Amatenango del Valle is a village in the Chiapas highlands famous for its pottery. The people of Amatenango speak the Mayan language, Tzeltal. The men are mostly farmers. The women began selling pottery to contribute to the family income. The art of making pottery has been passed down from their ancestors. In years past, the pottery was used to carry water or for use in the home. Now, the pottery is sold to visitors and ranges from pots to animal figures. Although the pottery has changed over time, the ancient techniques remain.
I met artist Juana Gomez Ramírez, who was kind enough to explain her work. Juana was raised by her mother who taught her how to work with clay. She began making pieces when she was only 8 years old. The selling of their pottery was their primary source of income.

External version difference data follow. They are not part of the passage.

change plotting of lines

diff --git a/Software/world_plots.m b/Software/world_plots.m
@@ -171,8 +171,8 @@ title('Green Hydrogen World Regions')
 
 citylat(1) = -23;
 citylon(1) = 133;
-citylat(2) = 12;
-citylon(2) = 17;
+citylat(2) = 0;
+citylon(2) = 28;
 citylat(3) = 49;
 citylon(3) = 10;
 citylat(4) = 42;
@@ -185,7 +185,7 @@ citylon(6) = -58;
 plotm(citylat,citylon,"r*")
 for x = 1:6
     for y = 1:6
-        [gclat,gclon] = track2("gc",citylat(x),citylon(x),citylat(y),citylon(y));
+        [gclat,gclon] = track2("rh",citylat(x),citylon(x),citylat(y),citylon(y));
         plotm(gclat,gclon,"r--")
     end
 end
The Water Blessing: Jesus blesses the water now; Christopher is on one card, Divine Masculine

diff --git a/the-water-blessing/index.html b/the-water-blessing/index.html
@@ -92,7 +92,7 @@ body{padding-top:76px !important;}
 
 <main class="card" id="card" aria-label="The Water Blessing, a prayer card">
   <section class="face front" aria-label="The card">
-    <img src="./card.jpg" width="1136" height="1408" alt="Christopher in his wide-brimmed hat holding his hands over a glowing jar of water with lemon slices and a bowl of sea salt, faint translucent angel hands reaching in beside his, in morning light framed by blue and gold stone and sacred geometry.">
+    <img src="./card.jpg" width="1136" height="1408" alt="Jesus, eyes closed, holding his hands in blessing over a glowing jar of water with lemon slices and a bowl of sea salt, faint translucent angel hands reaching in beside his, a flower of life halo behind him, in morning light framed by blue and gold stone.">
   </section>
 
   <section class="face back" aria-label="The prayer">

In the early 1990’s an artist named Pancho Álvarez visited Amatenango, he showed Juana and her mother how to make clay jaguar figures, a symbol of the nearby jungles. By age 11, Juana started making the jaguars to sell roadside to tourists. In 2004, her detail and mastery of the jaguar was discovered and her pieces were showcased in Mexico. In 2013, Juana was invited to Chicago and her work was displayed at the National Museum of Mexican Art.